_Available data_:
_____

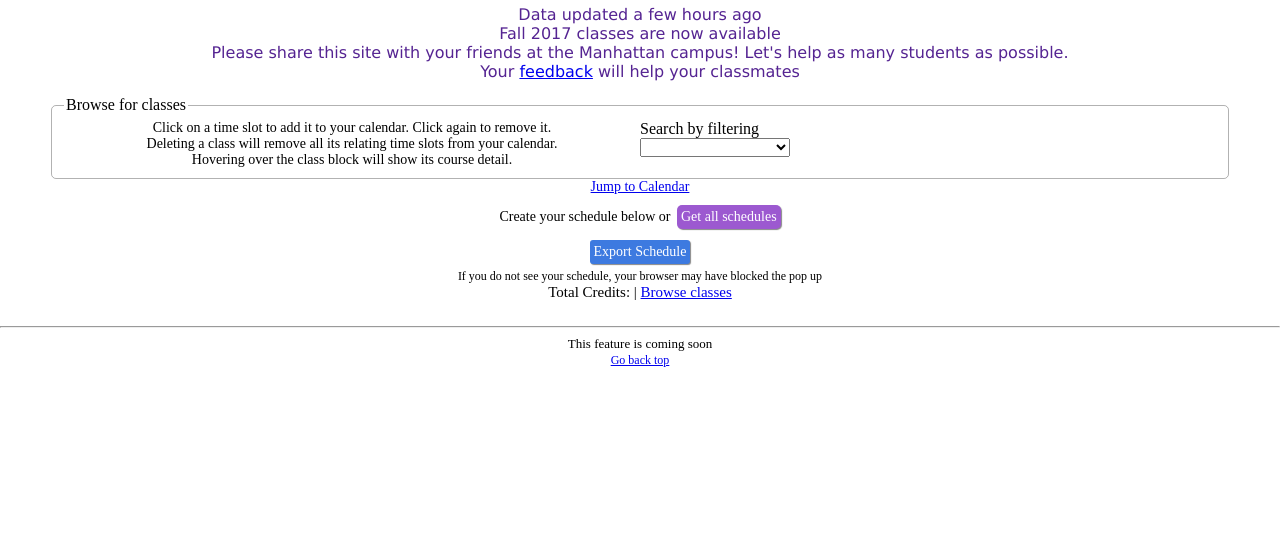
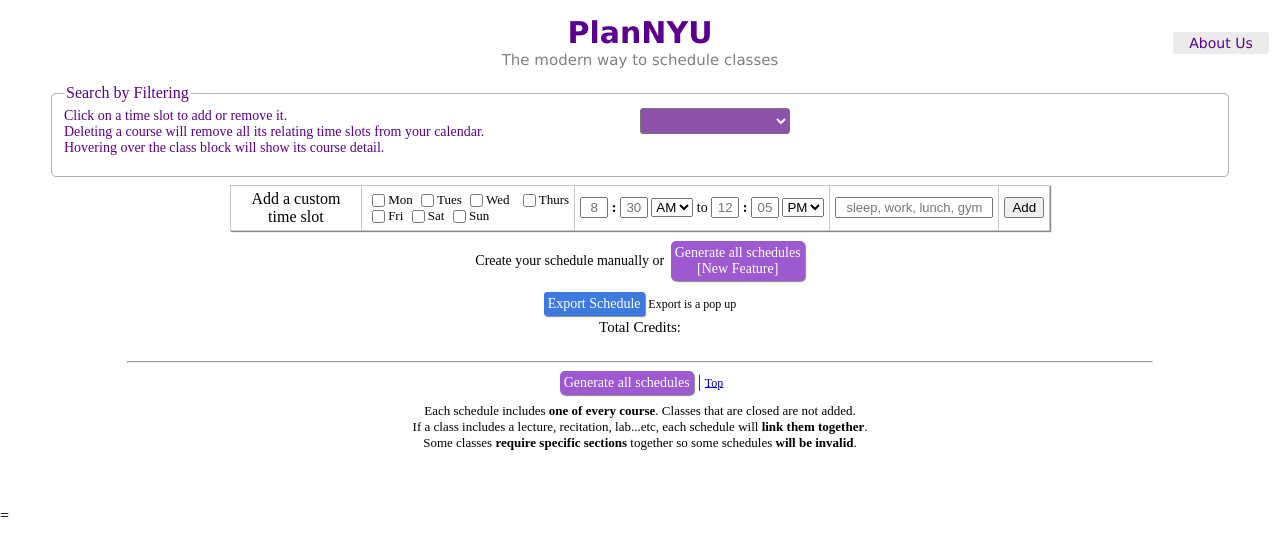
Before and after one commit to Skycocoo/PlanNYU, a plain HTML site: page schedule.html in a window 1280 px wide. Drawn offline with Linux system fonts and the light colour scheme; files that its build step writes are made by us from their sources; a script that the page names is missing.

Commit message:
Updated correct version of files

```diff
--- a/schedule.html
+++ b/schedule.html
@@ -2,31 +2,31 @@
 <html>
 <head>
 	<meta content="text/html;charset=utf-8" http-equiv="Content-Type">
-   <meta content="utf-8" http-equiv="encoding">
+	<meta content="utf-8">
 	<title>PlanNYU.com</title>
-	<link rel="stylesheet" type="text/css" href="index.css">
+	<link rel="stylesheet" type="text/css" href="schedule_style.css">
 </head>
 
 <body>
-	<header name="top">
-		<span>Data updated a few hours ago<br/>Fall 2017 classes are now available<br/>Please share this site with your friends at the Manhattan campus! Let's help as many students as possible.</span>
-		<!--<br/>-->
-		<span id="annoucements"><span style="font-size: 16px;"></span>
-         <br/>Your <!-- Don't have server ** <a href="/about">--><a href="about_us.html">feedback</a> will help your classmates
+<header>
+	<a href="/about" class="linkToPgs" style="right: 1px;">About Us</a>
+	<strong style="font-size: 30px;">PlanNYU</strong><br/>
+	<span id="topM" style="font-size: 15px; color: grey;">
+         The modern way to schedule classes
       </span>
+
 </header>
 
 <div id="search">
 
 	<fieldset>
-			<legend>Browse for classes</legend>
+		<legend>Search by Filtering</legend>
 		<div class="search-sep" id="search-left">
-            Click on a time slot to add it to your calendar. Click again to remove it.<br/>
-            Deleting a class will remove all its relating time slots from your calendar.<br/>
+			Click on a time slot to add or remove it.<br/>
+			Deleting a course will remove all its relating time slots from your calendar.<br/>
 			Hovering over the class block will show its course detail.
 		</div>
 		<div class="search-sep" id="search-right">
-				Search by filtering<br/>
 			<select id="school-options" onchange="schoolChange()">
 			</select>
 			<select id="major-options" onchange="majorChange()">
@@ -38,295 +38,87 @@
 	</fieldset>
 </div>
 
-   <div style="text-align: center; font-size: 14px;"><a href="#cPrev">Jump to Calendar</a></div>
+
+<!-- <div style="text-align: center; font-size: 12px;"><a href="#cPrev">Jump to Calendar</a></div>-->
+<table id="customBlock">
+	<tr>
+		<td id="customBlockTitle">
+			Add a custom time slot
+		</td>
+		<td id="dayCheckBox">
+			<span><input type="checkbox" name="day" value="Mo" id="Mo"> Mon</span>
+			<span><input type="checkbox" name="day" value="Tu" id="Tu"> Tues</span>
+			<span><input type="checkbox" name="day" value="We" id="We"> Wed<span>
+            <span><input type="checkbox" name="day" value="Th" id="Th"> Thurs</span><br/>
+            <span><input type="checkbox" name="day" value="Fr" id="Fr"> Fri</span>
+            <span><input type="checkbox" name="day" value="Sa" id="Sa"> Sat</span>
+            <span><input type="checkbox" name="day" value="Su" id="Su"> Sun</span>
+		</td>
+		<td id="customTime">
+			<input type="text" maxlength="2" placeholder="8" id="Bhr"> <strong>:</strong>
+			<input type="text" maxlength="2" placeholder="30" id="Bmin">
+			<select id="customBAMPM">
+				<option value="am">AM</option>
+				<option value="pm">PM</option>
+			</select>
+			to
+			<input type="text" maxlength="2" placeholder="12" id="Ehr"> <strong>:</strong>
+			<input type="text" maxlength="2" placeholder="05" id="Emin">
+			<select id="customEAMPM">
+				<option value="pm">PM</option>
+				<option value="am">AM</option>
+			</select>
+		</td>
+		<td id="customName">
+			<input type="text" maxlength="50" placeholder="sleep, work, lunch, gym" id="nameTimeSlot">
+		</td>
+		<td>
+			<button onclick="errorCustoms();">
+				Add
+			</button>
+		</td>
+	</tr>
+</table>
 <div id="cart">
 </div>
-	<div style="clear: both"></div>
+<div style="clear: both;"></div>
 <div id="schedule-option">
 		<span style="font-size: 14px;">
-			Create your schedule below or
+			Create your schedule manually or
 		</span>
 	<span class="schedule-interact-button">
-			<a href="#generate" onclick="testaa();">Get all schedules</a>
+			<a href="#generate" onclick="generateSched();">Generate all schedules<br/>[New Feature]</a>
 		</span>
 
 </div>
 <div id="cPrev" style="text-align: center; font-size: 15px;">
-      <span onclick="getImg(document.getElementById('calendar'))" id="spanImgInfo">Export Schedule</span><br/>
-      <span style="font-size: 12px;">If you do not see your schedule, your browser may have blocked the pop up</span><br/>
+	<span onclick="getImg(document.getElementById('calendar'))" id="spanImgInfo">Export Schedule</span>
+	<span style="font-size: 12px;">Export is a pop up</span><br/>
 	<span id="cNote"></span>
-      Total Credits: <strong id="numCredits"></strong> | <a href="#top">Browse classes</a>
+	Total Credits: <strong id="numCredits"></strong> <!--| <a href="#top" style="font-size: 12px;">Browse classes</a>-->
 	<br/>
 </div>
 <div id="calendar">
 </div>
 <!--<div id="imgCalendar"></div>-->
-	<hr/>
 <div id="generate">
-		<span id="gen-message">This feature is coming soon<br/><a href="#top" style="font-size: 12px;">Go back top</a></span>
-      <!--<script>retrieveTest(val);</script>-->
-		<!--<div class="tables-cont">
-			<span class="tables-title">Schedule 1</span>
-			<table>
-				<tr>
-					<th>Time</th>
-					<th>Monday</th>
-					<th>Tuesday</th>
-					<th>Wednesday</th>
-					<th>Thursday</th>
-					<th>Friday</th>
-					<th>Saturday</th>
-					<th>Sunday</th>
-				</tr>
-				<tr>
-					<td rowspan="4">8:00AM</td>
-					<td rowspan="3"><div style="cursor: pointer;">CS-UY 1114 <br/>Sec A32</div></td>
-					<td></td>
-					<td></td>
-					<td></td>
-					<td></td>
-					<td></td>
-					<td></td>
-				</tr>
-				<tr>
-					<td></td>
-					<td></td>
-					<td></td>
-					<td></td>
-					<td></td>
-					<td></td>
-				</tr>
-				<tr>
-					<td></td>
-					<td></td>
-					<td></td>
-					<td></td>
-					<td></td>
-					<td></td>
-				</tr>
-				<tr>
-					<td></td>
-					<td></td>
-					<td></td>
-					<td></td>
-					<td></td>
-					<td></td>
-					<td></td>
-				</tr>
-				<tr>
-					<td rowspan="4">9:00AM</td>
-					<td></td>
-					<td></td>
-					<td></td>
-					<td></td>
-					<td></td>
-					<td></td>
-					<td></td>
-				</tr>
-				<tr>
-					<td></td>
-					<td></td>
-					<td></td>
-					<td></td>
-					<td></td>
-					<td></td>
-					<td></td>
-				</tr>
-				<tr>
-					<td></td>
-					<td></td>
-					<td></td>
-					<td></td>
-					<td></td>
-					<td></td>
-					<td></td>
-				</tr>
-				<tr>
-					<td></td>
-					<td></td>
-					<td></td>
-					<td></td>
-					<td></td>
-					<td></td>
-					<td></td>
-				</tr>
-			</table>
+	<hr style="width: 80%;"/>
+	<div style="text-align: center;">
+         <span class="schedule-interact-button">
+            <a onclick="generateSched();">Generate all schedules</a>
+         </span>
+		| <a href="#top" style="font-size: 12px;">Top</a>
 	</div>
-		<div class="tables-cont">
-			<span class="tables-title">Schedule 2</span>
-			<table>
-				<tr>
-					<th>Time</th>
-					<th>Monday</th>
-					<th>Tuesday</th>
-					<th>Wednesday</th>
-					<th>Thursday</th>
-					<th>Friday</th>
-					<th>Saturday</th>
-					<th>Sunday</th>
-				</tr>
-				<tr>
-					<td rowspan="4">8:00AM</td>
-					<td rowspan="3"><div style="cursor: pointer;">CS-UY 1114 <br/>Sec A32</div></td>
-					<td></td>
-					<td></td>
-					<td></td>
-					<td></td>
-					<td></td>
-					<td></td>
-				</tr>
-				<tr>
-					<td></td>
-					<td></td>
-					<td></td>
-					<td></td>
-					<td></td>
-					<td></td>
-				</tr>
-				<tr>
-					<td></td>
-					<td></td>
-					<td></td>
-					<td></td>
-					<td></td>
-					<td></td>
-				</tr>
-				<tr>
-					<td></td>
-					<td></td>
-					<td></td>
-					<td></td>
-					<td></td>
-					<td></td>
-					<td></td>
-				</tr>
-				<tr>
-					<td rowspan="4">9:00AM</td>
-					<td></td>
-					<td></td>
-					<td></td>
-					<td></td>
-					<td></td>
-					<td></td>
-					<td></td>
-				</tr>
-				<tr>
-					<td></td>
-					<td></td>
-					<td></td>
-					<td></td>
-					<td></td>
-					<td></td>
-					<td></td>
-				</tr>
-				<tr>
-					<td></td>
-					<td></td>
-					<td></td>
-					<td></td>
-					<td></td>
-					<td></td>
-					<td></td>
-				</tr>
-				<tr>
-					<td></td>
-					<td></td>
-					<td></td>
-					<td></td>
-					<td></td>
-					<td></td>
-					<td></td>
-				</tr>
-			</table>
+	<span id="gen-message">
+         Each schedule includes <strong>one of every course</strong>. Classes that are closed are not added.<br/>
+         If a class includes a lecture, recitation, lab...etc, each schedule will <strong>link them together</strong>.<br/>
+         Some classes <strong>require specific sections</strong> together so some schedules <strong>will be invalid</strong>.<br/>
+         <br/>
+      </span>
+
+	<div id="gScheds">
 	</div>
-		<div class="tables-cont">
-			<span class="tables-title">Schedule 3</span>
-			<table>
-				<tr>
-					<th>Time</th>
-					<th>Monday</th>
-					<th>Tuesday</th>
-					<th>Wednesday</th>
-					<th>Thursday</th>
-					<th>Friday</th>
-					<th>Saturday</th>
-					<th>Sunday</th>
-				</tr>
-				<tr>
-					<td rowspan="4">8:00AM</td>
-					<td rowspan="3"><div style="cursor: pointer;">CS-UY 1114 <br/>Sec A32</div></td>
-					<td></td>
-					<td></td>
-					<td></td>
-					<td></td>
-					<td></td>
-					<td></td>
-				</tr>
-				<tr>
-					<td></td>
-					<td></td>
-					<td></td>
-					<td></td>
-					<td></td>
-					<td></td>
-				</tr>
-				<tr>
-					<td></td>
-					<td></td>
-					<td></td>
-					<td></td>
-					<td></td>
-					<td></td>
-				</tr>
-				<tr>
-					<td></td>
-					<td></td>
-					<td></td>
-					<td></td>
-					<td></td>
-					<td></td>
-					<td></td>
-				</tr>
-				<tr>
-					<td rowspan="4">9:00AM</td>
-					<td></td>
-					<td></td>
-					<td></td>
-					<td></td>
-					<td></td>
-					<td></td>
-					<td></td>
-				</tr>
-				<tr>
-					<td></td>
-					<td></td>
-					<td></td>
-					<td></td>
-					<td></td>
-					<td></td>
-					<td></td>
-				</tr>
-				<tr>
-					<td></td>
-					<td></td>
-					<td></td>
-					<td></td>
-					<td></td>
-					<td></td>
-					<td></td>
-				</tr>
-				<tr>
-					<td></td>
-					<td></td>
-					<td></td>
-					<td></td>
-					<td></td>
-					<td></td>
-					<td></td>
-				</tr>
-			</table>
-		</div>
-		<div style="clear : both;"></div>-->
+	<div style="clear : both;"></div>
 </div>
 
 <script src="index.js"></script>
@@ -338,11 +130,9 @@
             (i[r].q=i[r].q||[]).push(arguments)},i[r].l=1*new Date();a=s.createElement(o),
         m=s.getElementsByTagName(o)[0];a.async=1;a.src=g;m.parentNode.insertBefore(a,m)
     })(window,document,'script','https://www.google-analytics.com/analytics.js','ga');
-
-  ga('create', 'UA-83639666-1', 'auto');
+    ga('create', 'UA-83639668-1', 'auto');
     ga('send', 'pageview');
-
 </script>
 </body>
 
-</html>
+</html>=
--- a/schedule_style.css
+++ b/schedule_style.css
@@ -76,7 +76,7 @@
     color: #59008e;
 
     border-radius: 5px;
-    height: 60px;
+    height: 75px;
     margin:auto;
     width: 90%;
     border: 1px solid rgba(0, 0, 0, 0.3);
```
Lines whose indentation alone changed are shown as unchanged.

_____

_Exercise aim_: Each line that contains the string "html" should be copied from the data above.

_Result_:
Before and after one commit to Skycocoo/PlanNYU, a plain HTML site: page schedule.html in a window 1280 px wide. Drawn offline with Linux system fonts and the light colour scheme; files that its build step writes are made by us from their sources; a script that the page names is missing.
--- a/schedule.html
+++ b/schedule.html
 <html>
 	<meta content="text/html;charset=utf-8" http-equiv="Content-Type">
-         <br/>Your <!-- Don't have server ** <a href="/about">--><a href="about_us.html">feedback</a> will help your classmates
-</html>
+</html>=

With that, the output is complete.